Photo by Spencer Platt/Getty Images

Over lunch I was reminiscing with a friend about the 1990s when bien pensant types were all complaining about Barnes & Noble and Borders putting independent bookstores out of business.

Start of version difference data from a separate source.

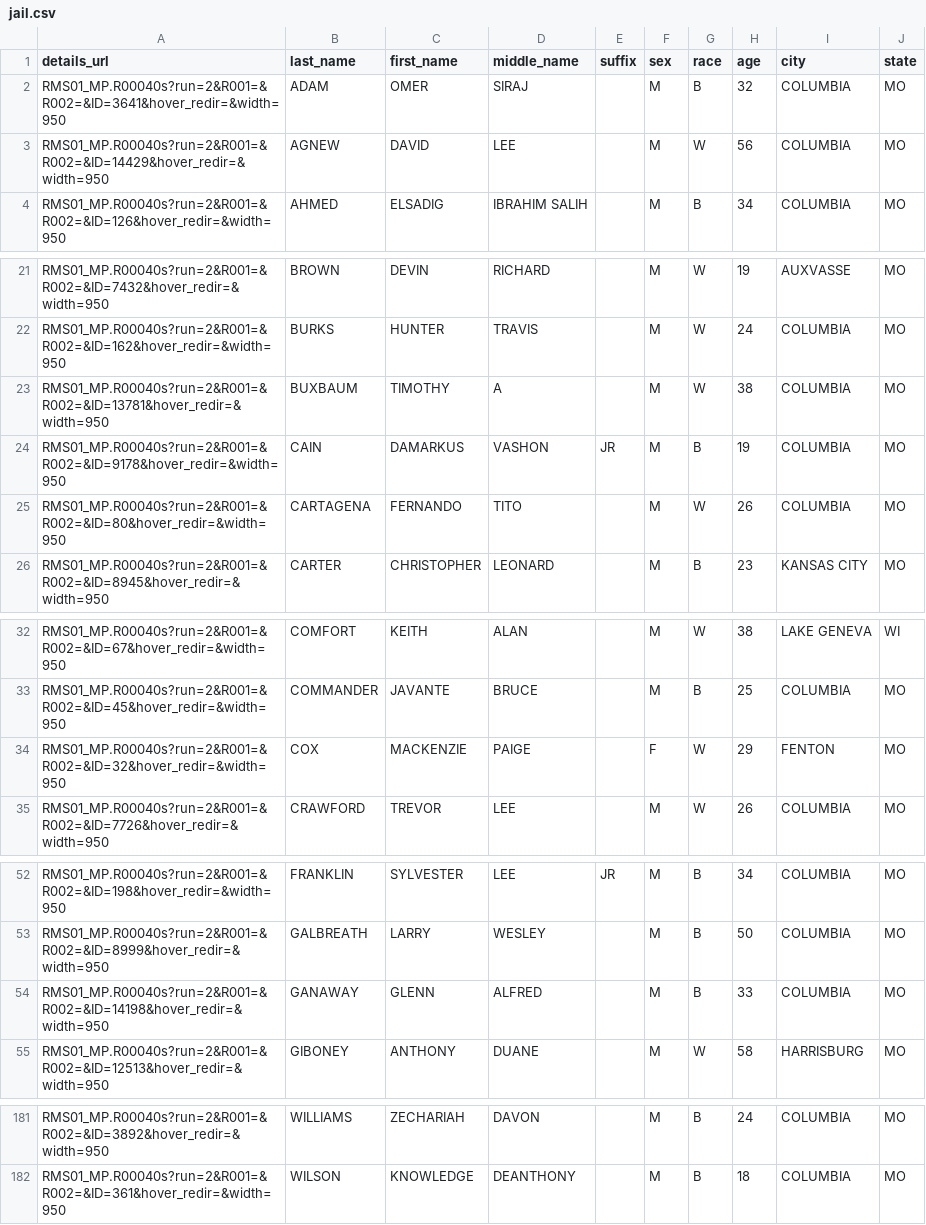
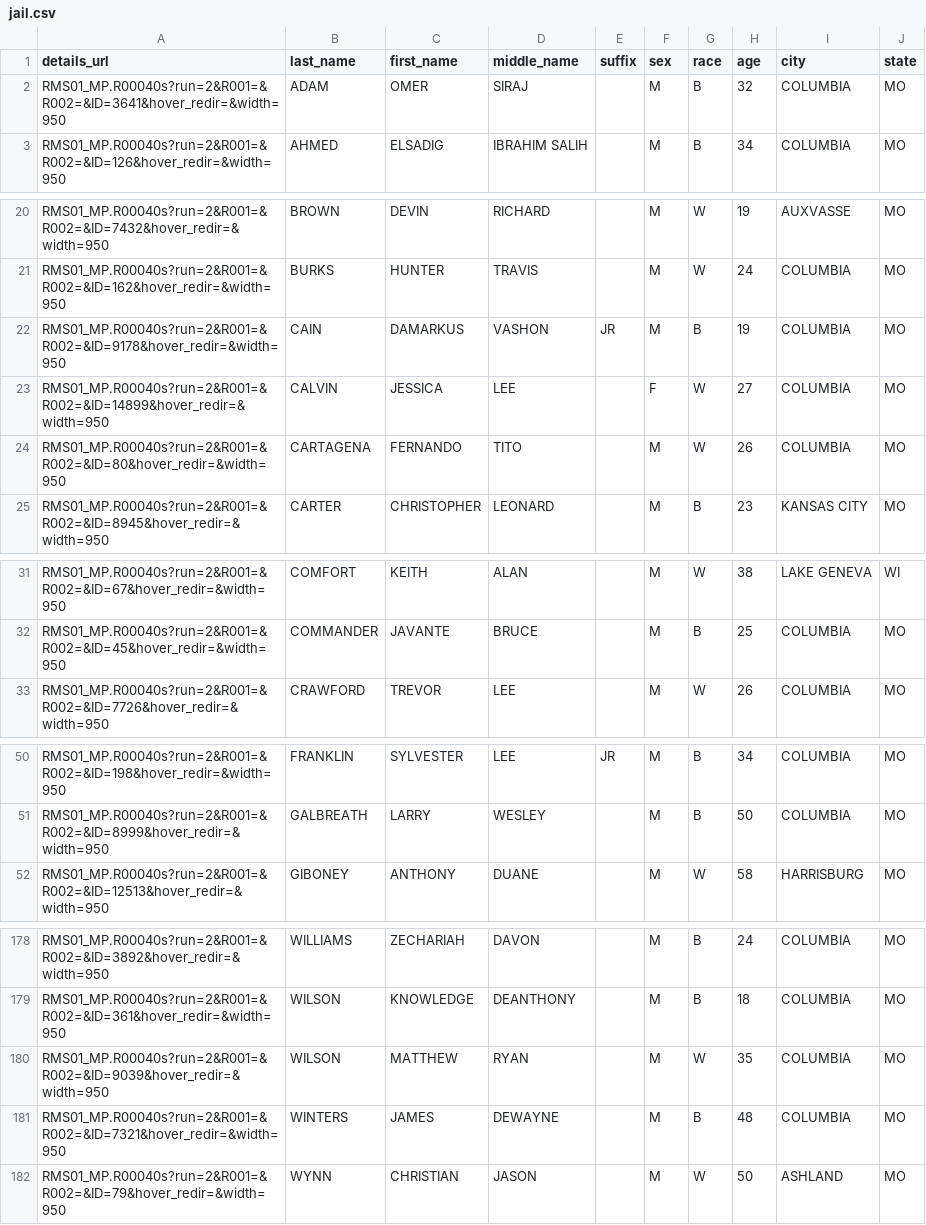
Before and after one commit to ritzdorfqu/Boone-County-Jail-Scrapper, a CSV file: jail.csv, drawn as a sheet; only a part is shown, gaps mark what is left out; the diff covers the shown part only.

```diff
--- a/jail.csv
+++ b/jail.csv
@@ -2,3 +2,2 @@ details_url,last_name,first_name,middle_name,suffix,sex,race,age,city,state
 RMS01_MP.R00040s?run=2&R001=&R002=&ID=3641&hover_redir=&width=950,ADAM,OMER,SIRAJ,,M,B,32,COLUMBIA,MO
-RMS01_MP.R00040s?run=2&R001=&R002=&ID=14429&hover_redir=&width=950,AGNEW,DAVID,LEE,,M,W,56,COLUMBIA,MO
 RMS01_MP.R00040s?run=2&R001=&R002=&ID=126&hover_redir=&width=950,AHMED,ELSADIG,IBRAHIM SALIH,,M,B,34,COLUMBIA,MO
@@ -22,4 +21,4 @@ RMS01_MP.R00040s?run=2&R001=&R002=&ID=7432&hover_redir=&width=950,BROWN,DEVIN,RI
 RMS01_MP.R00040s?run=2&R001=&R002=&ID=162&hover_redir=&width=950,BURKS,HUNTER,TRAVIS,,M,W,24,COLUMBIA,MO
-RMS01_MP.R00040s?run=2&R001=&R002=&ID=13781&hover_redir=&width=950,BUXBAUM,TIMOTHY,A,,M,W,38,COLUMBIA,MO
 RMS01_MP.R00040s?run=2&R001=&R002=&ID=9178&hover_redir=&width=950,CAIN,DAMARKUS,VASHON,JR,M,B,19,COLUMBIA,MO
+RMS01_MP.R00040s?run=2&R001=&R002=&ID=14899&hover_redir=&width=950,CALVIN,JESSICA,LEE,,F,W,27,COLUMBIA,MO
 RMS01_MP.R00040s?run=2&R001=&R002=&ID=80&hover_redir=&width=950,CARTAGENA,FERNANDO,TITO,,M,W,26,COLUMBIA,MO
@@ -33,3 +32,2 @@ RMS01_MP.R00040s?run=2&R001=&R002=&ID=67&hover_redir=&width=950,COMFORT,KEITH,AL
 RMS01_MP.R00040s?run=2&R001=&R002=&ID=45&hover_redir=&width=950,COMMANDER,JAVANTE,BRUCE,,M,B,25,COLUMBIA,MO
-RMS01_MP.R00040s?run=2&R001=&R002=&ID=32&hover_redir=&width=950,COX,MACKENZIE,PAIGE,,F,W,29,FENTON,MO
 RMS01_MP.R00040s?run=2&R001=&R002=&ID=7726&hover_redir=&width=950,CRAWFORD,TREVOR,LEE,,M,W,26,COLUMBIA,MO
@@ -53,3 +51,2 @@ RMS01_MP.R00040s?run=2&R001=&R002=&ID=198&hover_redir=&width=950,FRANKLIN,SYLVES
 RMS01_MP.R00040s?run=2&R001=&R002=&ID=8999&hover_redir=&width=950,GALBREATH,LARRY,WESLEY,,M,B,50,COLUMBIA,MO
-RMS01_MP.R00040s?run=2&R001=&R002=&ID=14198&hover_redir=&width=950,GANAWAY,GLENN,ALFRED,,M,B,33,COLUMBIA,MO
 RMS01_MP.R00040s?run=2&R001=&R002=&ID=12513&hover_redir=&width=950,GIBONEY,ANTHONY,DUANE,,M,W,58,HARRISBURG,MO
@@ -182 +179,4 @@ RMS01_MP.R00040s?run=2&R001=&R002=&ID=3892&hover_redir=&width=950,WILLIAMS,ZECHA
 RMS01_MP.R00040s?run=2&R001=&R002=&ID=361&hover_redir=&width=950,WILSON,KNOWLEDGE,DEANTHONY,,M,B,18,COLUMBIA,MO
+RMS01_MP.R00040s?run=2&R001=&R002=&ID=9039&hover_redir=&width=950,WILSON,MATTHEW,RYAN,,M,W,35,COLUMBIA,MO
+RMS01_MP.R00040s?run=2&R001=&R002=&ID=7321&hover_redir=&width=950,WINTERS,JAMES,DEWAYNE,,M,B,48,COLUMBIA,MO
+RMS01_MP.R00040s?run=2&R001=&R002=&ID=79&hover_redir=&width=950,WYNN,CHRISTIAN,JASON,,M,W,50,ASHLAND,MO
```
Also changed, not shown: 3 added rows and 3 removed rows elsewhere in this file, 3 other files.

Today Borders is gone, Barnes & Noble is ailing, and independent bookstores are ... growing again, as Leo Mirani and Nate Hofelder both explain.

Here's a snazzy Quartz chart:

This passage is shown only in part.